Defective Birth Control
Defective Birth Control

Defective Birth Control

Scartelli Olszewski P.C.

When birth control proves to be defective or poorly designed, the results can be catastrophic. Defective birth control medications and devices have resulted in victims suffering from intense pain, losing the ability to have children, or even losing their own lives.According to the CDC (Centers for Disease Control and Prevention), 62% of women ages 15-49, which is considered the reproductive ages, are using some form of contraception. The most common contraceptive is birth control pills. The CDC study found that 28% of women use birth control pills, 10.3% of women use long-acting reversible contraception (IUD), and 24.5% of women elect sterilization.

Problems Caused by Birth Control Pills include, but are not limited to:

  • Blood Clots
  • Stroke
  • TIA (a transient ischemic attack may be a warning sign of a future stroke)
  • Heart attack
  • Pulmonary embolism (blood clot in the lung)
  • Deep vein thrombosis (blood clot in a vein located deep inside the body)

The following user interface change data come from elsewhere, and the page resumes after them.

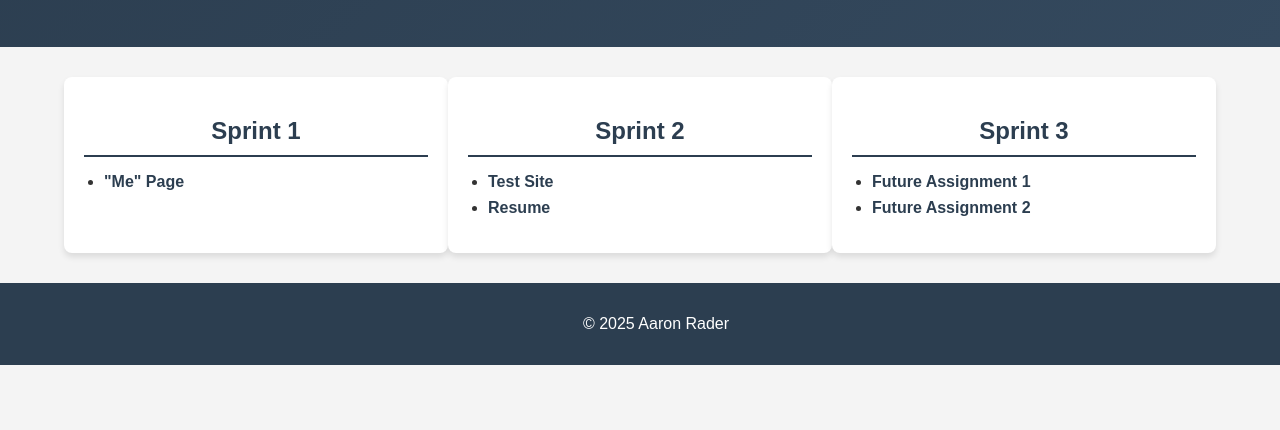
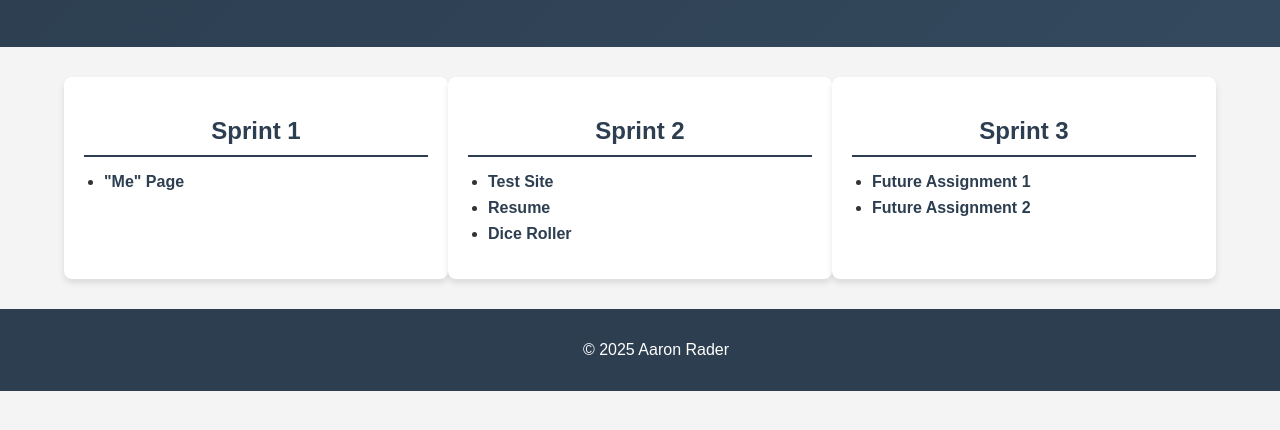
Before and after one commit to Aaron-2792/assignment-portfolio, a plain HTML site: page index.html in a window 1280 px wide. Shown: the part 144-574 px from the top of the page. Drawn offline with Linux system fonts and the light colour scheme.

Commit message:
Added dice roller link

```diff
--- a/index.html
+++ b/index.html
@@ -25,6 +25,7 @@
                 <ul>
                     <li><a href="https://node-js-on-azure-test-ar-fxc4gyb8abdjawek.northcentralus-01.azurewebsites.net/" target="_blank">Test Site</a></li>
                     <li><a href="https://orange-ground-056ec7b1e.4.azurestaticapps.net/" target="_blank">Resume</a></li>
+                    <li><a href="https://nice-ocean-0f4f77210.4.azurestaticapps.net/" target="_blank">Dice Roller</a></li>
                     <!-- Add more Sprint 2 assignments here -->
                 </ul>
             </div>
```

Problems Caused by IUD Devices

Women who have suffered complications from IUD devices oftentimes do not have any other choice but to have the defective product surgically removed. Common symptoms of a defective IUD device include, but are not limited to:

  • Pelvic pain
  • Lower back pain
  • Bleeding
  • Infection
  • Perforation of the uterus
  • Ectopic pregnancy
  • Pseudotumor

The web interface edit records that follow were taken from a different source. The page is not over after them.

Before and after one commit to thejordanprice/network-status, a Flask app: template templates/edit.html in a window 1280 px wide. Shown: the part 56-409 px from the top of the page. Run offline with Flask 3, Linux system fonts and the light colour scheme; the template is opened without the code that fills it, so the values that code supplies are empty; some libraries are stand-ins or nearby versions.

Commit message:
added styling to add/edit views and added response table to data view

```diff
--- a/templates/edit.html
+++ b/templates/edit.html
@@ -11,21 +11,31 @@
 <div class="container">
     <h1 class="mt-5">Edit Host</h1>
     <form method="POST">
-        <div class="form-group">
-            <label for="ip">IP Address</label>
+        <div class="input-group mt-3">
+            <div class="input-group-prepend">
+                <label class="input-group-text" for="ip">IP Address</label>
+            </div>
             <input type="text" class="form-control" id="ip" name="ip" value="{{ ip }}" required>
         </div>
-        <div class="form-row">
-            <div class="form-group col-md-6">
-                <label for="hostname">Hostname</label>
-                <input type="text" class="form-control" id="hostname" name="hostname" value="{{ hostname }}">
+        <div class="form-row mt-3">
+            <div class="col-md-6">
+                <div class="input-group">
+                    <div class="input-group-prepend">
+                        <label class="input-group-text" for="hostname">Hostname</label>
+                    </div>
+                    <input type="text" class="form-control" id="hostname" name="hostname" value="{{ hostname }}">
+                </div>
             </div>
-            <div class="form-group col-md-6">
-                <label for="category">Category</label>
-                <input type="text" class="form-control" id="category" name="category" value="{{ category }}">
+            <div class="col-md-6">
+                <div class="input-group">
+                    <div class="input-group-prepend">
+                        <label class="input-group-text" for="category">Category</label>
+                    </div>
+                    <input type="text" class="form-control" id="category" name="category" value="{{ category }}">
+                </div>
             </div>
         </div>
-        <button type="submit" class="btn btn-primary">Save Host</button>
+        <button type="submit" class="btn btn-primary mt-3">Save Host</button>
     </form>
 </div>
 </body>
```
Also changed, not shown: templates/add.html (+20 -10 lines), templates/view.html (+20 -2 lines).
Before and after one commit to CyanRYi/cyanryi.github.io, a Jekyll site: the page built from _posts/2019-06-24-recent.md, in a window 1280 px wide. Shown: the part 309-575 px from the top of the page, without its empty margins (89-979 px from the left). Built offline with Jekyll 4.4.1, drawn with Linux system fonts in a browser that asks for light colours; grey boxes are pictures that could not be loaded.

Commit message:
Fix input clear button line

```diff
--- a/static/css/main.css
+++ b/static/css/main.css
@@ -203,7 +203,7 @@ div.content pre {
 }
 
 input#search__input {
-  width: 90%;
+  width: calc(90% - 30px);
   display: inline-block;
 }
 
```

Women who elect any form of birth control should consult with their healthcare provider first to ensure that such contraceptive is the right option for them. Additionally, women should understand the potential risks of the contraceptive and schedule regular checkups with a medical professional. Those victimized by defective birth control medications or devices  deserve compassion and respect, but most importantly, they deserve high-quality legal representation. If you suffered injuries because of defective medication, contact our team of attorneys today.


Current Contraceptive Use in the United States, 2006–2010, and Changes in Patterns of Use Since 1995

Contraceptive Use